Our country continues to find new ways to polarize us. Now we are being split into two categories: Vaxxed” and “Masked.” It is tempting for vaccinated people to label the unvaccinated as ignorant and not realize that there could legitimate reasons for someone not to be vaccinated. Likewise, it is tempting for unvaccinated people to label those vaccinated as fearful or just following the crowd and not realize that there are many good reasons to be persuaded to take the vaccine.
As Christians, God tells us that self righteousness and judgmentalism are sinful.
Do not be conformed to this world, but be transformed by the renewal of your mind, that by testing you may discern what is the will of God, what is good and acceptable and perfect. For by the grace given to me I say to everyone among you not to think of himself more highly than he ought to think, but to think with sober judgment, each according to the measure of faith that God has assigned. (Rom 12:2-3 ESV)

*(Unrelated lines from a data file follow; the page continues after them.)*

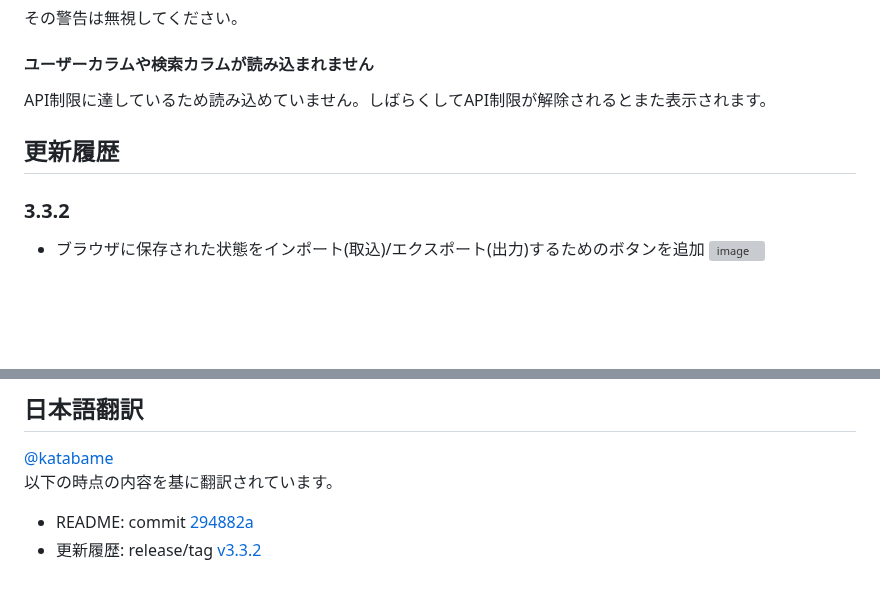
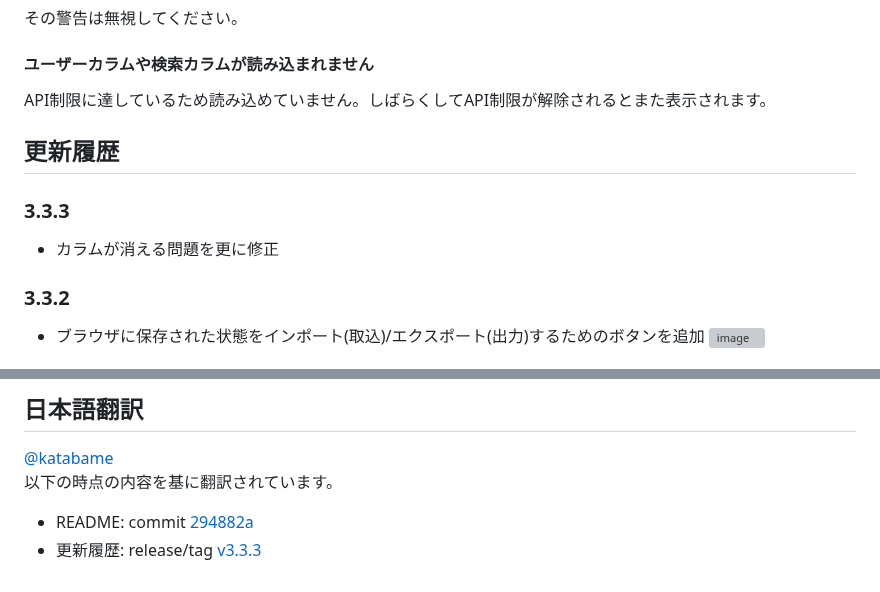
Before and after one commit to dimdenGD/OldTweetDeck, a Markdown page: docs/README_JA.md, 2 parts joined by grey strips. Rendered like a GitHub page; blank space fills up the shorter version; grey boxes are pictures that could not be loaded.

Commit message:
Update: [docs] readme changelogs 📄

```diff
--- a/docs/README_JA.md
+++ b/docs/README_JA.md
@@ -74,6 +74,9 @@ TweetDeckのファイルが更新された場合は、タブを再読み込み
 API制限に達しているため読み込めていません。しばらくしてAPI制限が解除されるとまた表示されます。
 
 ## 更新履歴
+### 3.3.3
+* カラムが消える問題を更に修正
+
 ### 3.3.2
 * ブラウザに保存された状態をインポート(取込)/エクスポート(出力)するためのボタンを追加
 ![image](https://github.com/katabame/TweetDeck/assets/9818101/08d86b0b-2a56-457e-97d4-689fbf616d11)
@@ -227,4 +230,4 @@ manifest V2 で作り直し外部サーバーを必要としないように変
 [@katabame](https://twitter.com/katabame)
 以下の時点の内容を基に翻訳されています。
 * README: commit [294882a](https://github.com/dimdenGD/OldTweetDeck/commit/294882a3d5de029b2b1158d331c8549c941e34ac)
-* 更新履歴: release/tag [v3.3.2](https://github.com/dimdenGD/OldTweetDeck/releases/tag/v3.3.2)
+* 更新履歴: release/tag [v3.3.3](https://github.com/dimdenGD/OldTweetDeck/releases/tag/v3.3.3)
```
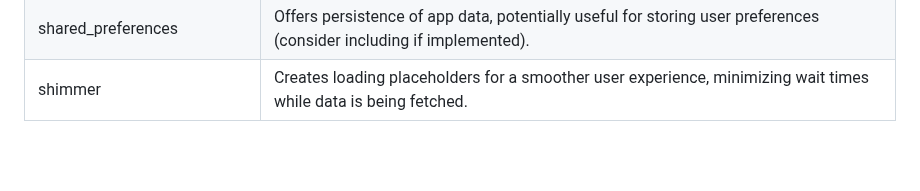
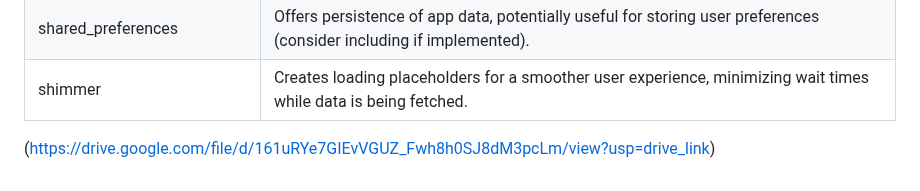
Before and after one commit to Ressurectionx/NymTune, a Markdown page: README.md, the part around the change. GitHub-like rendering; blank space fills up the shorter version.

Commit message:
Upadte - Readme file

```diff
--- a/README.md
+++ b/README.md
@@ -94,3 +94,5 @@ The table below details the packages utilized in the NymTune music player app, a
 | provider                              | Handles state management within the app, ensuring consistent data flow throughout the UI.                                      |
 | shared_preferences                    | Offers persistence of app data, potentially useful for storing user preferences (consider including if implemented).           |
 | shimmer                               | Creates loading placeholders for a smoother user experience, minimizing wait times while data is being fetched.                |
+
+(https://drive.google.com/file/d/161uRYe7GIEvVGUZ_Fwh8h0SJ8dM3pcLm/view?usp=drive_link)
```
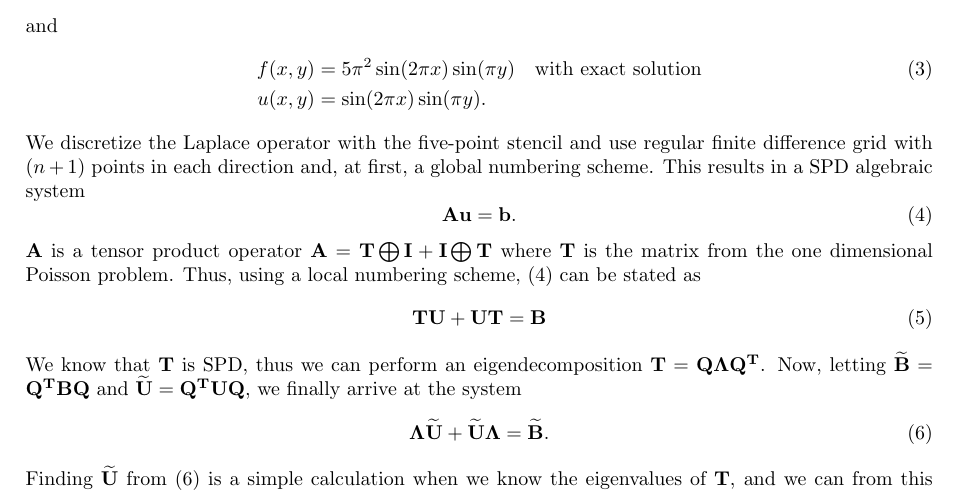
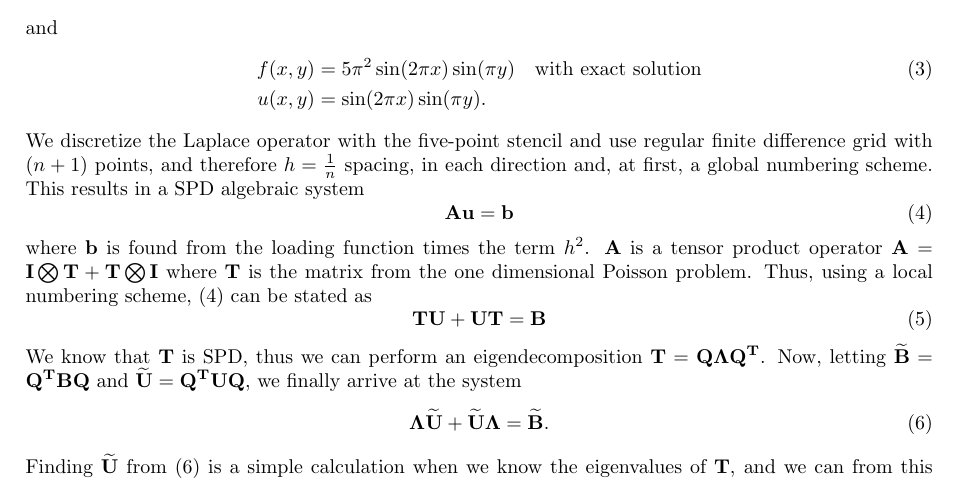
Before and after one commit to jchalvorsen/supercomputers, a LaTeX document (set6/report/report.tex, which reads set6/report/theory.tex): part of page 1 of 5, cut so that both start at the same text. Compiled offline with pdfLaTeX.

Commit message:
added/changed some in theory

```diff
--- a/set6/report/theory.tex
+++ b/set6/report/theory.tex
@@ -14,12 +14,12 @@ and
 f(x,y)&=5\pi^2\sin(2\pi x)\sin(\pi y) \quad\text{with exact solution} \\
 u(x,y)&=\sin(2\pi x)\sin(\pi y).\nonumber
 \end{align}
-We discretize the Laplace operator with the five-point stencil and use regular finite difference grid with $(n+1)$ points in each direction and, at first, a global numbering scheme. This results in a SPD algebraic system
+We discretize the Laplace operator with the five-point stencil and use regular finite difference grid with $(n+1)$ points, and therefore $h = \frac{1}{n}$ spacing, in each direction and, at first, a global numbering scheme. This results in a SPD algebraic system
 \begin{equation}
-	\mathbf{Au} = \mathbf{b}.
+	\mathbf{Au} = \mathbf{b}
 	\label{system1}
 \end{equation}
-$\mathbf{A}$ is a tensor product operator $\mathbf{A} = \mathbf{T}\bigoplus\mathbf{I} + \mathbf{I}\bigoplus\mathbf{T}$ where $\mathbf{T}$ is the matrix from the one dimensional Poisson problem. Thus, using a local numbering scheme, \eqref{system1} can be stated as
+where $\mathbf{b}$ is found from the loading function times the term $h^2$. $\mathbf{A}$ is a tensor product operator $\mathbf{A} = \mathbf{I}\bigotimes\mathbf{T} + \mathbf{T}\bigotimes\mathbf{I}$ where $\mathbf{T}$ is the matrix from the one dimensional Poisson problem. Thus, using a local numbering scheme, \eqref{system1} can be stated as
 \begin{equation}
 	\mathbf{TU} + \mathbf{UT} = \mathbf{B}
 \end{equation}
```
Also changed, not shown: set6/report/report.tex (+0 -2 lines).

The world wants to conform us to its pattern of always thinking we are right and judging others who disagree with us. But as Christians, we should not think of ourselves as always being right, but rather with sound judgment, seek to walk in wisdom with the faith that God has given us. Certainly, this means talking through things with godly, trusted friends (I recently did a devotional on that). But as the church of Jesus, we should be a radical counter culture where it doesn’t matter what someone has done about the vaccine. What matters to us should be encouraging one another to walk by faith in Christ.
It is becoming more and more normalized to ask, “So, have you been vaccinated yet?” Now, with all we have been through this past year, it can certainly seem reasonable to ask about this as vaccinations help us on the road to recovery. But how would we feel if someone asked us, “So what was your income last year?” That would be a fairly intrusive question, wouldn’t it? Now, if they were a friend and you were discussing together how to honor God with your finances, that question would make sense. However, if that question came out of the blue or with a casual acquaintance, that question would be completely inappropriate. Even with a close friend, you’d be well within reason to say, “I don’t feel comfortable discussing that with you,” as you could have many valid reasons for keeping your finances private. Shouldn’t the same principle apply when it comes to our health decisions?
I’ve heard the argument that people should have the right to know about a person’s vaccination status since there is safety at risk. But is that a valid concern? According to the latest CDC study, approximately 101 million Americans have been fully vaccinated as of April. Of those vaccinated, there have been only 995 reports of hospitalizations and 160 deaths. While every death is sad and tragic, if you do the math, that breaks down to about a 1 in a million chance that you’ll die from COVID after receiving the vaccine. Also, the data shows that the rate of transmission is almost negligible from vaccinated people. So vaccinated people are doubtful to get, or give, COVID. No wonder the CDC has removed their mask recommendation for vaccinated people. Also, the data from the American Association of Pediatrics shows that between 0.1%-1.9% of all child COVID-19 cases resulted in hospitalization and 0.00%-0.03% of all child COVID-19 cases resulted in death. So it is clear why they state, “severe illness due to COVID-19 is rare among children”. So if you are vaccinated, there doesn’t seem to be a reason for your safety, or the safety of others, that you would need to know someone else’s vaccination status.
Therefore, my appeal is that we would continue to be a community that is charitable with one another and diverse in our points of view while being united in our common faith. In this culture, which is rife with division, may our unity bring honor to Christ and shine His light to those around us.
Grace and peace,